Pick out and copy every line below that has the word "Programming".

* * *

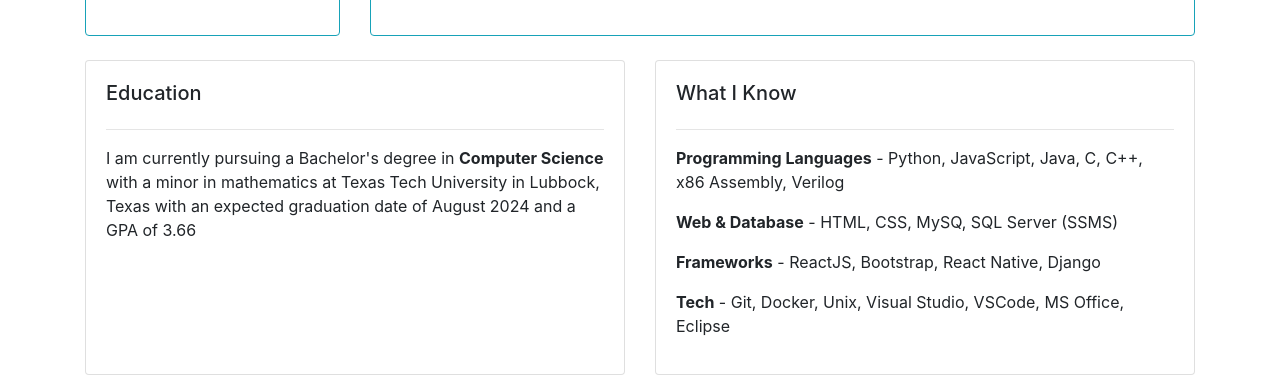
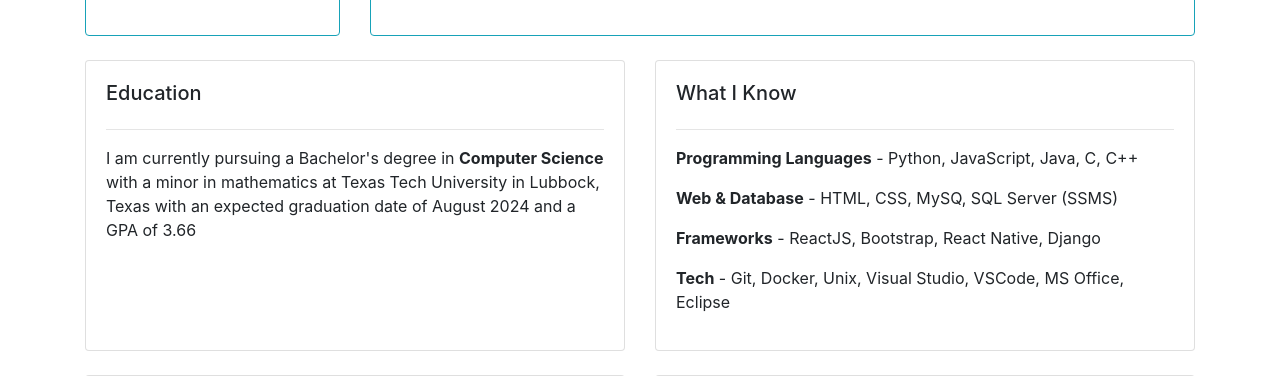
Before and after one commit to EastonArcher/Django-Website, a Django app: page / in a window 1280 px wide. Shown: the part 1256-1632 px from the top of the page. Run offline with Django 5.2, Linux system fonts and the light colour scheme.

Commit message:
Update home.html

```diff
--- a/base/templates/base/home.html
+++ b/base/templates/base/home.html
@@ -66,8 +66,9 @@
             <div class="col-md-6">
                 <div class="card card-body h-100">
                     <h5>What I Know</h5>
+
                     <hr>
-                    <p><b>Programming Languages</b> - Python, JavaScript, Java, C, C++, x86 Assembly, Verilog</p>
+                    <p><b>Programming Languages</b> - Python, JavaScript, Java, C, C++</p>
                     <p><b>Web & Database</b> - HTML, CSS, MySQ, SQL Server (SSMS)</p>
                     <p><b>Frameworks</b> - ReactJS, Bootstrap, React Native, Django</p>
                     <p><b>Tech</b> - Git, Docker, Unix, Visual Studio, VSCode, MS Office, Eclipse
@@ -81,6 +82,7 @@
             <div class="col-md-6">
                 <div class="card card-body h-100">
                     <h5>Personal Projects</h5>
+
                     <hr>
                     <p><b>JavaScript Frameworks</b> - Built a to-do app using Vanilla JavaScript, React, and Angular to showcase
                         proficiency in three different frameworks.</p>
@@ -95,6 +97,7 @@
             <div class="col-md-6">
                 <div class="card card-body h-100">
                     <h5>Relevant Coursework</h5>
+
                     <hr>
                     <p><b>Year One</b> - Data Science, Discrete Computational Structures </p>
                     <p><b>Year Two</b> - Modern Digital System Design, Programming Principles of C, Data Structures</p>
```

* * *

Exercise response
-                    <p><b>Programming Languages</b> - Python, JavaScript, Java, C, C++, x86 Assembly, Verilog</p>
+                    <p><b>Programming Languages</b> - Python, JavaScript, Java, C, C++</p>
                     <p><b>Year Two</b> - Modern Digital System Design, Programming Principles of C, Data Structures</p>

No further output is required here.